By re-reading three key narratives these lectures aim to help Unitarian Universalists in particular, and a wider liberal-humanist audience in general, rethink the lessons taught by the Bible. The goal in so doing is to offer an alternate religious-theological grammar and network of principles that better position liberal religionists to think and speak a more complex sense of injustice and justice.
Pinn is the Agnes Cullen Arnold Professor of Humanities and Professor of Religious Studies at Rice University. He has published several books advancing scholarship related to religion and culture and has lectured nationally and internationally on topics related to his intellectual interests in black religion, humanism, and religion and popular culture.
Job’s wife reveals an unexpected truth, and confronts us with a hard question: What are we willing to live (and die) for?
Respondent: Kim Hampton, Earlham School of Religion graduate, independent consultant, and researcher on the intersections of race, religion, and popular culture
When: Friday, May 7, 2021, 7:00 pm CDT
Where: Hosted on Zoom by First Unitarian Society of Minneapolis
The biblical character of Nimrod shows us the value of perpetual rebellion, a necessary virtue for our times.

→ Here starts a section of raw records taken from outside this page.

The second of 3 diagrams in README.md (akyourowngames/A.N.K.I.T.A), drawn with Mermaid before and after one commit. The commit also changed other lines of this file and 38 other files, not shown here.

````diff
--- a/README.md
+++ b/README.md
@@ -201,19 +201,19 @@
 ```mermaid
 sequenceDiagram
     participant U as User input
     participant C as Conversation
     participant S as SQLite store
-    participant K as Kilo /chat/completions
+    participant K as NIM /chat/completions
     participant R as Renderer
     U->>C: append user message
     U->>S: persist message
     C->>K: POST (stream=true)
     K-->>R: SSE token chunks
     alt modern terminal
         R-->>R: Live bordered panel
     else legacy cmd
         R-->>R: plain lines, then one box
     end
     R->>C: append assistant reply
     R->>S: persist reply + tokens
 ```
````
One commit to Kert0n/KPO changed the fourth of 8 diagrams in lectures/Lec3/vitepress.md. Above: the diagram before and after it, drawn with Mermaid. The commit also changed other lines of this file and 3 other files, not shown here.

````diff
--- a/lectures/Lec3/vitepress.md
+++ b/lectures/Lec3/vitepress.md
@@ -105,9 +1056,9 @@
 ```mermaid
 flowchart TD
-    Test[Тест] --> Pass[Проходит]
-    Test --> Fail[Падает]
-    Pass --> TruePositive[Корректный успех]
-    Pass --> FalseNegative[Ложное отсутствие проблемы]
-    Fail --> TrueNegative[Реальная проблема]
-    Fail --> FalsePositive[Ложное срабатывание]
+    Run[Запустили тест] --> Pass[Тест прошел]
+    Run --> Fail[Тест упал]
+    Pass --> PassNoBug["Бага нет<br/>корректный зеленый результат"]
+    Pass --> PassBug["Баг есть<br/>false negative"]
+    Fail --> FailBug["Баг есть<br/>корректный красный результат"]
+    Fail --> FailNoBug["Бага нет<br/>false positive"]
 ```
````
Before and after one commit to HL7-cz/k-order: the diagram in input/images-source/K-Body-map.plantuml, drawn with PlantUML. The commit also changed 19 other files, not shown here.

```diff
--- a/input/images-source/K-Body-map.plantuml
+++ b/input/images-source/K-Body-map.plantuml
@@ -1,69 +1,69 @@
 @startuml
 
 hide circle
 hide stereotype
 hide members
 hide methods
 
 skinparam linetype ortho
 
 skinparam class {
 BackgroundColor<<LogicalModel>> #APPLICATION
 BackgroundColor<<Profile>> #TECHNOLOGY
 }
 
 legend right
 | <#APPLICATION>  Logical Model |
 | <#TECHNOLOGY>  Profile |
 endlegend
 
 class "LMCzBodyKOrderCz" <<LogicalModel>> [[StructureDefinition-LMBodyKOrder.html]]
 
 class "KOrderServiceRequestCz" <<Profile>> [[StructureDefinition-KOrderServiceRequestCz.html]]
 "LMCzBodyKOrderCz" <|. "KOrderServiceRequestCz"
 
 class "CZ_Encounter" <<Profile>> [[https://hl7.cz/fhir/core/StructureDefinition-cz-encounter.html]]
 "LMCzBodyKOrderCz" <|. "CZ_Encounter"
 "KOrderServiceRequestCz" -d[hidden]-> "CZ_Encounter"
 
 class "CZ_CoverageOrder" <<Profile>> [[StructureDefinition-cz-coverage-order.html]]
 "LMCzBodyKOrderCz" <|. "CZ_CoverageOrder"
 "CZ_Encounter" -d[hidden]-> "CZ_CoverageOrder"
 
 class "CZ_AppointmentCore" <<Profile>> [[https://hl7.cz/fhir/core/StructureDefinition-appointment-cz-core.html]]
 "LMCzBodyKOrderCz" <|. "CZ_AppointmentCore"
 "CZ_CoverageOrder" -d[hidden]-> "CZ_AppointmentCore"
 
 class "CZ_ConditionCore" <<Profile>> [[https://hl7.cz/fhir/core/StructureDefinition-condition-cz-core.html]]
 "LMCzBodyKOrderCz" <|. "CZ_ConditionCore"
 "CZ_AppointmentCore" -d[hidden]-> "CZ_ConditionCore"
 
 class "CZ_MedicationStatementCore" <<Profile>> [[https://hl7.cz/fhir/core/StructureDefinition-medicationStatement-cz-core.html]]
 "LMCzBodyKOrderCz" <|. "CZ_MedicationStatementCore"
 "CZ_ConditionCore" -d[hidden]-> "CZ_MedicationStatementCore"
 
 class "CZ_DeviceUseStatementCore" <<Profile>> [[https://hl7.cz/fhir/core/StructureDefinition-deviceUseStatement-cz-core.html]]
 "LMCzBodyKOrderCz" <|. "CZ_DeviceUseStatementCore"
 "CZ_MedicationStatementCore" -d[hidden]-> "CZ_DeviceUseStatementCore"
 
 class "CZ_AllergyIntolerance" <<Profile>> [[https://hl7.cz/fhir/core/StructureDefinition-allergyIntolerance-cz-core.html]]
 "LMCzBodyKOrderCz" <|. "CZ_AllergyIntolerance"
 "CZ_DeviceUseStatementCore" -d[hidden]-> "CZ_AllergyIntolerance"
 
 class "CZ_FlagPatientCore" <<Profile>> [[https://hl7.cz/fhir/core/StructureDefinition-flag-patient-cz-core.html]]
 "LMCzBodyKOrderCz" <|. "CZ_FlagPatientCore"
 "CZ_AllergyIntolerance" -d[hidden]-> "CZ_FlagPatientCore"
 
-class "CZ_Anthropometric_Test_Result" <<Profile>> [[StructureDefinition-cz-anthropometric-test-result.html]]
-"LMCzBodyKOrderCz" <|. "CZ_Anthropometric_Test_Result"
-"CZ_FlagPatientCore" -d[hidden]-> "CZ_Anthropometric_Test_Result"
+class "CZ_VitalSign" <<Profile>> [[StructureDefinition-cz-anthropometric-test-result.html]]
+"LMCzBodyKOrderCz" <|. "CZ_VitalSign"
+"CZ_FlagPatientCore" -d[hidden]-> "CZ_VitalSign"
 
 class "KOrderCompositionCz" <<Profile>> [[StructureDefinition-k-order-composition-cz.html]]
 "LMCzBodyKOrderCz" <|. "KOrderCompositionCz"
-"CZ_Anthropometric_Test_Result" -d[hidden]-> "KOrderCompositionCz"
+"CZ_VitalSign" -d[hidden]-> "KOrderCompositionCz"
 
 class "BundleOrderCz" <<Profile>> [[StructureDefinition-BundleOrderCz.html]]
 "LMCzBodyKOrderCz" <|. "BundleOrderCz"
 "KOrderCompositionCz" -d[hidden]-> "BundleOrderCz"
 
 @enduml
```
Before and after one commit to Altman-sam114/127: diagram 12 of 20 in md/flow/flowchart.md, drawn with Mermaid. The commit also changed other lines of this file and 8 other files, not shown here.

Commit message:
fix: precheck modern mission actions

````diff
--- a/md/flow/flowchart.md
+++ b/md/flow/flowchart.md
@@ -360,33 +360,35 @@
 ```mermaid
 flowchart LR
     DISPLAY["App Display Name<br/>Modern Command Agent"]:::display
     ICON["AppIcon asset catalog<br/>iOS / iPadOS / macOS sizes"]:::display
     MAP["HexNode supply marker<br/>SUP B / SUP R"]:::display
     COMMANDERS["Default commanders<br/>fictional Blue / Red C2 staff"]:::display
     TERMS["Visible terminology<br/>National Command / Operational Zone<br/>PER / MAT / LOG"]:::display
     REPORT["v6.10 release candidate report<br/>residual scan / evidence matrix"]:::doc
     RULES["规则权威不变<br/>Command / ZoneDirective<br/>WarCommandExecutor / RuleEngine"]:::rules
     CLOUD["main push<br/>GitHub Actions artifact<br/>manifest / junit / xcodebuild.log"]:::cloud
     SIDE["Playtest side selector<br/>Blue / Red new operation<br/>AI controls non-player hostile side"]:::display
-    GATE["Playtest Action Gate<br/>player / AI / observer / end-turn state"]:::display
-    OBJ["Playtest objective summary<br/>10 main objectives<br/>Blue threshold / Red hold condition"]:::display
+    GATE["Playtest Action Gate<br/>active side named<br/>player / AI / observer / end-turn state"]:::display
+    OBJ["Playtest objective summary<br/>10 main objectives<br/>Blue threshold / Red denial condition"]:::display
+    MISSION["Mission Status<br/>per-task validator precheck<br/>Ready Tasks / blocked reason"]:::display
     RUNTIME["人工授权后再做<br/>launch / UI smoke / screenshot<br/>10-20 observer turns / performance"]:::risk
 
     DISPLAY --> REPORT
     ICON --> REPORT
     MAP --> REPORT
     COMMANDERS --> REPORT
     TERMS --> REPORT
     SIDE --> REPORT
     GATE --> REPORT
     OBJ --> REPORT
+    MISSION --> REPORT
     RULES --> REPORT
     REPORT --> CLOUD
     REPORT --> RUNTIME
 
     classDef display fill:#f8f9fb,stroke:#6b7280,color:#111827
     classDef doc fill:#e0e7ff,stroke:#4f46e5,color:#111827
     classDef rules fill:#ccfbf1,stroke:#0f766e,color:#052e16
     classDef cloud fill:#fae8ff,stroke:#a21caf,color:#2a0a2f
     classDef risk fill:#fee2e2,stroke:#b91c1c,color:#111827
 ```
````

Respondent: Rev. Marlin Lavanhar, Senior Minister, All Souls Unitarian Church, Tulsa, Oklahoma
When: Friday, May 14, 2021, 7:00 pm EDT
Where: Hosted on Zoom by First Church in Boston
There are characters we love to hate. Judas is one of them. But from another angle he is also a person with a deep and contradictory commitment to political transformation.
Respondent: Mark Hicks, PhD, Angus MacLean Professor of Religious Education, Meadville Lombard Theological School, Chicago, Illinois
When: Friday, May 21, 2021, 7:00 pm CDT
Where: First Unitarian Universalist Church of Houston
These lectures are offered free of charge.